---- Provided data

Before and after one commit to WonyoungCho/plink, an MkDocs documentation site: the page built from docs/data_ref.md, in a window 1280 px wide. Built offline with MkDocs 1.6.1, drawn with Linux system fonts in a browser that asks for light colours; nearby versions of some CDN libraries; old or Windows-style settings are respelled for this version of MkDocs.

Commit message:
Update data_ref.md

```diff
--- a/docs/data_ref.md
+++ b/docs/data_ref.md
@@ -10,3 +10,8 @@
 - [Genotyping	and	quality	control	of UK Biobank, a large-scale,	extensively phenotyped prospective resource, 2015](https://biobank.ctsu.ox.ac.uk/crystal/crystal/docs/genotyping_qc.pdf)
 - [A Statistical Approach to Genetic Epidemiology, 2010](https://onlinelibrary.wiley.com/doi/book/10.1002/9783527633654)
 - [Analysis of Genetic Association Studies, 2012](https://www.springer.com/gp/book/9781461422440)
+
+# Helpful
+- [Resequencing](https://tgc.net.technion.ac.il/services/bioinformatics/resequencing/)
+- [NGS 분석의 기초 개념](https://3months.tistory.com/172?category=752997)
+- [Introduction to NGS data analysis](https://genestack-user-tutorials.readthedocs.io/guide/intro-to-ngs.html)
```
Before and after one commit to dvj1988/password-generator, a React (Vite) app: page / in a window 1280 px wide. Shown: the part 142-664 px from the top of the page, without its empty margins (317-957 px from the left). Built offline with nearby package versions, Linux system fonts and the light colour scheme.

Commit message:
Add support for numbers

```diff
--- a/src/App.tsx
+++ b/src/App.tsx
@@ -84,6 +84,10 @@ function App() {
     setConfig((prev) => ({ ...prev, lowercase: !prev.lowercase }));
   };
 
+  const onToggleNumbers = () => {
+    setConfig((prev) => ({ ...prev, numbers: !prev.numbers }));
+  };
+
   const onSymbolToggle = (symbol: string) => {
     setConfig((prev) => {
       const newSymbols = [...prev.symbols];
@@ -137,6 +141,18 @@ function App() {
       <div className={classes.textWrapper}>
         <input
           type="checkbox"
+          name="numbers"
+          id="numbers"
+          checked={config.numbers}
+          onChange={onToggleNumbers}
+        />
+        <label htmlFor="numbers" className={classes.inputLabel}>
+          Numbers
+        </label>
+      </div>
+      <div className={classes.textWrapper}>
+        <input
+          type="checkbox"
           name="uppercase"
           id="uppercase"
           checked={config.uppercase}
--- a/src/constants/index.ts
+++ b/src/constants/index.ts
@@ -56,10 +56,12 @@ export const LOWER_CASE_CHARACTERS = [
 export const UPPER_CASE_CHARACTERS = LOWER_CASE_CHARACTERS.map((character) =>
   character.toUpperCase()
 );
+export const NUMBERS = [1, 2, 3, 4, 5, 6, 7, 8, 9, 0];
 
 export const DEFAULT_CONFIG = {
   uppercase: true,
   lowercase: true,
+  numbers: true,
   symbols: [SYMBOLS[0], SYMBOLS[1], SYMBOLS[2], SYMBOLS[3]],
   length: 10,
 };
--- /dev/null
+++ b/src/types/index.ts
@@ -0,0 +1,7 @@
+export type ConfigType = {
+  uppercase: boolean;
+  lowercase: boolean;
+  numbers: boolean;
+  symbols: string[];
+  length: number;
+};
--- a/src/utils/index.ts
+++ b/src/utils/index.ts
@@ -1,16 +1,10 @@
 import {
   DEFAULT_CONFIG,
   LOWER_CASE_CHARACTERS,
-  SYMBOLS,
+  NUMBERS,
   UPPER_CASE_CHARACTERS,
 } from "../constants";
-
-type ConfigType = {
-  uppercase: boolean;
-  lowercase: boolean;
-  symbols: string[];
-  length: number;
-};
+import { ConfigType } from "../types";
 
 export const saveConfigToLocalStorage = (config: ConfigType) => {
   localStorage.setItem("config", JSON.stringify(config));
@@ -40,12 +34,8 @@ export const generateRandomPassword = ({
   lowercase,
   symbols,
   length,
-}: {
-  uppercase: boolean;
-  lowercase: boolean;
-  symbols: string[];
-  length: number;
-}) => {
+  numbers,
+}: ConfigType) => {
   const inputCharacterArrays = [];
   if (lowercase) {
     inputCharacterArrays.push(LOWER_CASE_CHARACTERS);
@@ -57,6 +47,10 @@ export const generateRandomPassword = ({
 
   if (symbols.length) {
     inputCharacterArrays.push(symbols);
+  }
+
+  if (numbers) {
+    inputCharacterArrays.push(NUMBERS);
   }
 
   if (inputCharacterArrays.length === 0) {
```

--------

**Problem description:** Print out every record again, exactly and in full.

**Written solution:**
Before and after one commit to WonyoungCho/plink, an MkDocs documentation site: the page built from docs/data_ref.md, in a window 1280 px wide. Built offline with MkDocs 1.6.1, drawn with Linux system fonts in a browser that asks for light colours; nearby versions of some CDN libraries; old or Windows-style settings are respelled for this version of MkDocs.

Commit message:
Update data_ref.md

```diff
--- a/docs/data_ref.md
+++ b/docs/data_ref.md
@@ -10,3 +10,8 @@
 - [Genotyping	and	quality	control	of UK Biobank, a large-scale,	extensively phenotyped prospective resource, 2015](https://biobank.ctsu.ox.ac.uk/crystal/crystal/docs/genotyping_qc.pdf)
 - [A Statistical Approach to Genetic Epidemiology, 2010](https://onlinelibrary.wiley.com/doi/book/10.1002/9783527633654)
 - [Analysis of Genetic Association Studies, 2012](https://www.springer.com/gp/book/9781461422440)
+
+# Helpful
+- [Resequencing](https://tgc.net.technion.ac.il/services/bioinformatics/resequencing/)
+- [NGS 분석의 기초 개념](https://3months.tistory.com/172?category=752997)
+- [Introduction to NGS data analysis](https://genestack-user-tutorials.readthedocs.io/guide/intro-to-ngs.html)
```
Before and after one commit to dvj1988/password-generator, a React (Vite) app: page / in a window 1280 px wide. Shown: the part 142-664 px from the top of the page, without its empty margins (317-957 px from the left). Built offline with nearby package versions, Linux system fonts and the light colour scheme.

Commit message:
Add support for numbers

```diff
--- a/src/App.tsx
+++ b/src/App.tsx
@@ -84,6 +84,10 @@ function App() {
     setConfig((prev) => ({ ...prev, lowercase: !prev.lowercase }));
   };
 
+  const onToggleNumbers = () => {
+    setConfig((prev) => ({ ...prev, numbers: !prev.numbers }));
+  };
+
   const onSymbolToggle = (symbol: string) => {
     setConfig((prev) => {
       const newSymbols = [...prev.symbols];
@@ -137,6 +141,18 @@ function App() {
       <div className={classes.textWrapper}>
         <input
           type="checkbox"
+          name="numbers"
+          id="numbers"
+          checked={config.numbers}
+          onChange={onToggleNumbers}
+        />
+        <label htmlFor="numbers" className={classes.inputLabel}>
+          Numbers
+        </label>
+      </div>
+      <div className={classes.textWrapper}>
+        <input
+          type="checkbox"
           name="uppercase"
           id="uppercase"
           checked={config.uppercase}
--- a/src/constants/index.ts
+++ b/src/constants/index.ts
@@ -56,10 +56,12 @@ export const LOWER_CASE_CHARACTERS = [
 export const UPPER_CASE_CHARACTERS = LOWER_CASE_CHARACTERS.map((character) =>
   character.toUpperCase()
 );
+export const NUMBERS = [1, 2, 3, 4, 5, 6, 7, 8, 9, 0];
 
 export const DEFAULT_CONFIG = {
   uppercase: true,
   lowercase: true,
+  numbers: true,
   symbols: [SYMBOLS[0], SYMBOLS[1], SYMBOLS[2], SYMBOLS[3]],
   length: 10,
 };
--- /dev/null
+++ b/src/types/index.ts
@@ -0,0 +1,7 @@
+export type ConfigType = {
+  uppercase: boolean;
+  lowercase: boolean;
+  numbers: boolean;
+  symbols: string[];
+  length: number;
+};
--- a/src/utils/index.ts
+++ b/src/utils/index.ts
@@ -1,16 +1,10 @@
 import {
   DEFAULT_CONFIG,
   LOWER_CASE_CHARACTERS,
-  SYMBOLS,
+  NUMBERS,
   UPPER_CASE_CHARACTERS,
 } from "../constants";
-
-type ConfigType = {
-  uppercase: boolean;
-  lowercase: boolean;
-  symbols: string[];
-  length: number;
-};
+import { ConfigType } from "../types";
 
 export const saveConfigToLocalStorage = (config: ConfigType) => {
   localStorage.setItem("config", JSON.stringify(config));
@@ -40,12 +34,8 @@ export const generateRandomPassword = ({
   lowercase,
   symbols,
   length,
-}: {
-  uppercase: boolean;
-  lowercase: boolean;
-  symbols: string[];
-  length: number;
-}) => {
+  numbers,
+}: ConfigType) => {
   const inputCharacterArrays = [];
   if (lowercase) {
     inputCharacterArrays.push(LOWER_CASE_CHARACTERS);
@@ -57,6 +47,10 @@ export const generateRandomPassword = ({
 
   if (symbols.length) {
     inputCharacterArrays.push(symbols);
+  }
+
+  if (numbers) {
+    inputCharacterArrays.push(NUMBERS);
   }
 
   if (inputCharacterArrays.length === 0) {
```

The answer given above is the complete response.